Work instructions:
Within the records, find every line that includes the word "Mundana" and copy it.

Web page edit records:
§ §

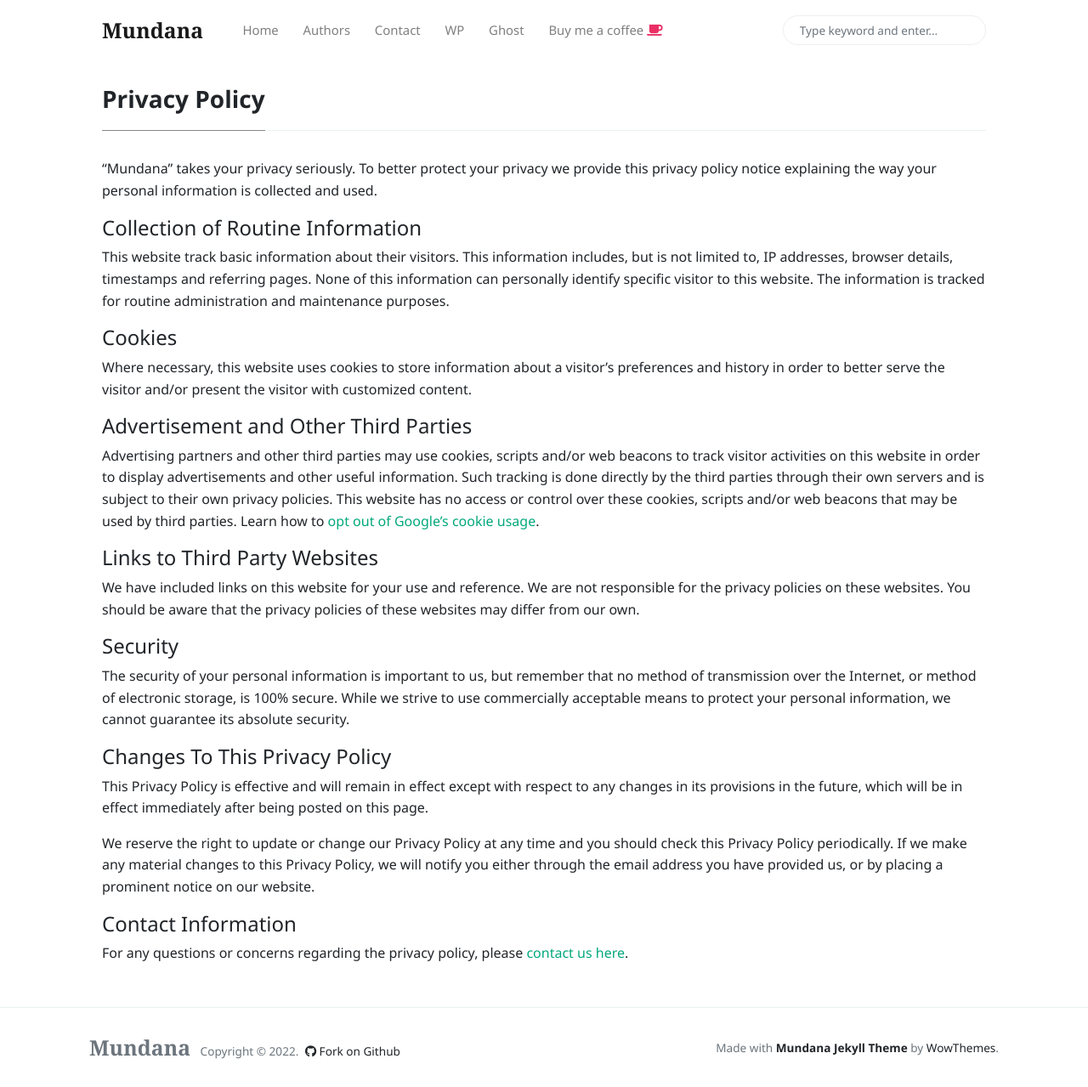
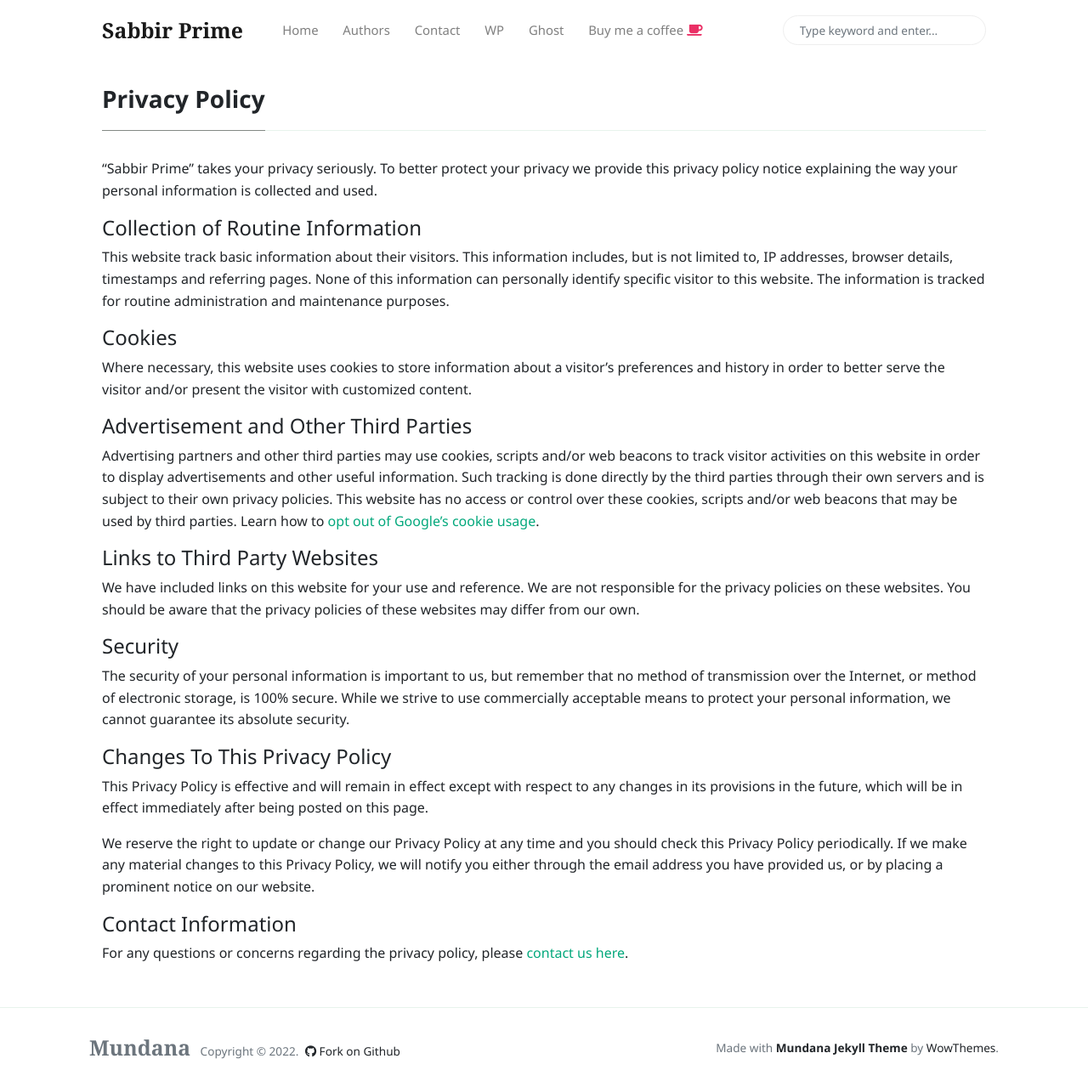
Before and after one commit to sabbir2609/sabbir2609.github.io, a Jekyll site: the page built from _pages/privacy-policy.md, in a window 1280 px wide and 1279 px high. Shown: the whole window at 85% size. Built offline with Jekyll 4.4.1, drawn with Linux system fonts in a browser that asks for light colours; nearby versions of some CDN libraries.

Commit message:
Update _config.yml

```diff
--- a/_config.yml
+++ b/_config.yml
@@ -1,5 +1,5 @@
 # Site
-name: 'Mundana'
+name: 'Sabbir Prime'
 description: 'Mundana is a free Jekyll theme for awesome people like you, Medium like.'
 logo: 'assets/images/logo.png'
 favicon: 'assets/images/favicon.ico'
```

§ §

Result for this task:
-name: 'Mundana'
 description: 'Mundana is a free Jekyll theme for awesome people like you, Medium like.'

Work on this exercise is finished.